I come from a culture where guns are not so much feared as alien, as I said. I don’t own one. I don’t think many people I know have one. It would scare me to have one in my home for a lot of reasons. Not least of which because I have two wonderful beyond belief little boys and accidents happen and I know that firearms in the home are most likely to kill their owners or their families. People have accidents. They get depressed. They get angry.
There’s so little empirical or statistical evidence for this that it isn’t even measured. But to Marshall it’s real: it’s his world. I wonder who’s the alien now?
I could go get a link to back up what I just wrote but I didn’t bother because Marshall would call it bogus anyway. He lives in a world where facts don’t matter. If they don’t support his point of view, they’re irrelevant:
There’s a lot of bogus research (widely discredited) purporting to show that if we were all armed we’d all be safer through a sort of mutually assured destruction, pervasive deterrence. As I said, the research appears to be bogus. But even if it was possible that we could be just as safe with everyone armed as no one armed, I’d still want no one armed. Not at my coffee shop or on the highway or wherever. Because I don’t want to carry a gun. And I don’t want to be around armed people.
See what we have here? He’s not rational. He’s emotional. It’s a bad feeling he has:
I think guns are kind of scary and don’t want to be around them.

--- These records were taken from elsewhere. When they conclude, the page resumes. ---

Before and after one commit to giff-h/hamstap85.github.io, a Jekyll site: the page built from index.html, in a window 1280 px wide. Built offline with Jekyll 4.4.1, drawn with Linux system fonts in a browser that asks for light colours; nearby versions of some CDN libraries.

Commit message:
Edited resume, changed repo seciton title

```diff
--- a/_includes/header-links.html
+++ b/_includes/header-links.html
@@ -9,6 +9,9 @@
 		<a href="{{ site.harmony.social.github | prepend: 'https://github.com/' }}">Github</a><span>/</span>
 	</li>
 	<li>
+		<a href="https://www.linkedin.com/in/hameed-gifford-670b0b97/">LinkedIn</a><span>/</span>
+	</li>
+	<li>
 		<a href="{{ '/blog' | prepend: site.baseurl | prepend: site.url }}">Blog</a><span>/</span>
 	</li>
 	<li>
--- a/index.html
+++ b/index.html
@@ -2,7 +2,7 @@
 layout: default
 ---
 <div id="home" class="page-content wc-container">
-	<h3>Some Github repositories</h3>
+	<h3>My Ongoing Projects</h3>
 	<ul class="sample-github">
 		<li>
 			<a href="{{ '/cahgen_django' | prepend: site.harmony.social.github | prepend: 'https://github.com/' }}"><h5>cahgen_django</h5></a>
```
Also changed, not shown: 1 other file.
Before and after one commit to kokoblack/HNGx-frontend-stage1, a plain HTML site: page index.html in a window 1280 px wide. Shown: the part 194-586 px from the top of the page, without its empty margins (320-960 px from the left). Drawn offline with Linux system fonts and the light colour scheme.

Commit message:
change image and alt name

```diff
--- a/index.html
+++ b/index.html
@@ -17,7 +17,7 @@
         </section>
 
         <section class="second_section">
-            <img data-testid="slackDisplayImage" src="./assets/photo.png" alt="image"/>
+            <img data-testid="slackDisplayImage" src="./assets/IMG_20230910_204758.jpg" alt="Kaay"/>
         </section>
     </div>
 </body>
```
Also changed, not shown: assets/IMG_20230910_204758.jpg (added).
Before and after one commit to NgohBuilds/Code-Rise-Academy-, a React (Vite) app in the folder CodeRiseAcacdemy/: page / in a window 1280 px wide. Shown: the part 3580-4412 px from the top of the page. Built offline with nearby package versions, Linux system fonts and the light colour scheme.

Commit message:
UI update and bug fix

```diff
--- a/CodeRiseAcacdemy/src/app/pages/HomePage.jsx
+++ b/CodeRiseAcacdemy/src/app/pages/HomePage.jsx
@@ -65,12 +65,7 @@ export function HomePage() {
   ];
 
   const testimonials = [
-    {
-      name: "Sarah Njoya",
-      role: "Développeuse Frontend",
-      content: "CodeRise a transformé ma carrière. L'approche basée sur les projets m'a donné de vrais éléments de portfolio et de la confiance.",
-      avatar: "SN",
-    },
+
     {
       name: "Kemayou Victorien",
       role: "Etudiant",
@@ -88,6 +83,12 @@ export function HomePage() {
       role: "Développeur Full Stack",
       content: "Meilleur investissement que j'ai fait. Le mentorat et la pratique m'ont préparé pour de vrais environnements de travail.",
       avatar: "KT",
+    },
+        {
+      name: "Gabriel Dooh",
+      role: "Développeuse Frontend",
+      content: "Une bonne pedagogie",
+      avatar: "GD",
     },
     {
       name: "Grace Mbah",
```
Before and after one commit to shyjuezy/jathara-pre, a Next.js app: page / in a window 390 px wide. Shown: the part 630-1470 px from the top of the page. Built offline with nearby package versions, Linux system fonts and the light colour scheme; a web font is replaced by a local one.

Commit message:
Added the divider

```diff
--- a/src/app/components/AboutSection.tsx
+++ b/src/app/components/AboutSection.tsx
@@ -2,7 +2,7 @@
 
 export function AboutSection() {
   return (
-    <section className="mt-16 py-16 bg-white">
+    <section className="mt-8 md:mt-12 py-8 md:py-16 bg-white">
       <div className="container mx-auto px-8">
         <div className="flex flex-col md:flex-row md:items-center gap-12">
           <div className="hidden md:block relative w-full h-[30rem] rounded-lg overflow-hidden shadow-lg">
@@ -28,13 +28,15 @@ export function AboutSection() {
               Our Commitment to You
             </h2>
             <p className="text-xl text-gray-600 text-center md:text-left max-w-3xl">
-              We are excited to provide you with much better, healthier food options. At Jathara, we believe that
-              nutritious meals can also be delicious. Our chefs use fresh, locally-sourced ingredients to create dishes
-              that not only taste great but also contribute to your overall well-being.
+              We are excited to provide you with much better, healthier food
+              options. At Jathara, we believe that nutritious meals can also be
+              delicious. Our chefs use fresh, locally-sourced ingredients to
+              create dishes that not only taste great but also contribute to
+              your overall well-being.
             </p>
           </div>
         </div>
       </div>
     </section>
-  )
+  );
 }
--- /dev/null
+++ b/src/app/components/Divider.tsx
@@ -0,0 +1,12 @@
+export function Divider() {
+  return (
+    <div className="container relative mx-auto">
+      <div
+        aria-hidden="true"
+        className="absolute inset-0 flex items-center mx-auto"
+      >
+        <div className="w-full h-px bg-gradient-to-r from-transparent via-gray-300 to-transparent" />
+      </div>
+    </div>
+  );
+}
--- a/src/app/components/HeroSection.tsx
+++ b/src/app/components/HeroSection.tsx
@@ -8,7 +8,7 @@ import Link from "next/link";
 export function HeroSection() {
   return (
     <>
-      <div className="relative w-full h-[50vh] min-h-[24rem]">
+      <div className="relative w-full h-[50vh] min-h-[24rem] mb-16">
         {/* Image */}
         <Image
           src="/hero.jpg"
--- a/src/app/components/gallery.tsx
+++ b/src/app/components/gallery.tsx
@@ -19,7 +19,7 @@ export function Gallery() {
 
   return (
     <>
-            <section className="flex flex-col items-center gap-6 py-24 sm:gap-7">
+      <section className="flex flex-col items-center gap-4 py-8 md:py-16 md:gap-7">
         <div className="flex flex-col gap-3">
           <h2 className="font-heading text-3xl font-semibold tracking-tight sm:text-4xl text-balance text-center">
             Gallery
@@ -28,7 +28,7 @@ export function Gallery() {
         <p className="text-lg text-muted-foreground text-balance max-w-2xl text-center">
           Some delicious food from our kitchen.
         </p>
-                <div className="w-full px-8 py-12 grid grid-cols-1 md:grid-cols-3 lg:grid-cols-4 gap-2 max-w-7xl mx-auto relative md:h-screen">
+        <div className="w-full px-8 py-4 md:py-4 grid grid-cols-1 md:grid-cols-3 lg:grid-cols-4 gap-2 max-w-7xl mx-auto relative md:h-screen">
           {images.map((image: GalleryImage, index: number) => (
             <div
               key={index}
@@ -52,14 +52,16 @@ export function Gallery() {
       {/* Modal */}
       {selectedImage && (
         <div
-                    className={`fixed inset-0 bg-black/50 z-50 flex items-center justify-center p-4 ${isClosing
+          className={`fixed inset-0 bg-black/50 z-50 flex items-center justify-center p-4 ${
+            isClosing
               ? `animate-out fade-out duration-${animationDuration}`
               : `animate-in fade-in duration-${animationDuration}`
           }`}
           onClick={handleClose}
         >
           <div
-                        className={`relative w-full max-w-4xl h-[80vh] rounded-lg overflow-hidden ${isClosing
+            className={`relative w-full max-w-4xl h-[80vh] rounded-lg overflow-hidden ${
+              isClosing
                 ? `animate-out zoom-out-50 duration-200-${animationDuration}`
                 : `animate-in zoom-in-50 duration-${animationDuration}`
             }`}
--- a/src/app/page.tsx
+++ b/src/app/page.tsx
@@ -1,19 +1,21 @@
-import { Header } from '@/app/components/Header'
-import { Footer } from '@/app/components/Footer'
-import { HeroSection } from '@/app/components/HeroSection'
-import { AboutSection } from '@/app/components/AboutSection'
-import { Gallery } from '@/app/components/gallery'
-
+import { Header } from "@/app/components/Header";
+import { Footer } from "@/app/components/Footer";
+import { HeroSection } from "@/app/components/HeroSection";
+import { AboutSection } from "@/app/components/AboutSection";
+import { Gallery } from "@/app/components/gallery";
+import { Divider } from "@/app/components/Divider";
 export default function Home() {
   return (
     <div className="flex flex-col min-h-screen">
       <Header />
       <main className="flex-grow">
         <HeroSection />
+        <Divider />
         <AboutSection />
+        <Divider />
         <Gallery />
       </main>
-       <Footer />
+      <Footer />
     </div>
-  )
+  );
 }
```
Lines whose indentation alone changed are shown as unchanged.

Wouldn’t that make him an alien? Just how would we communicate with an alien? Just asking…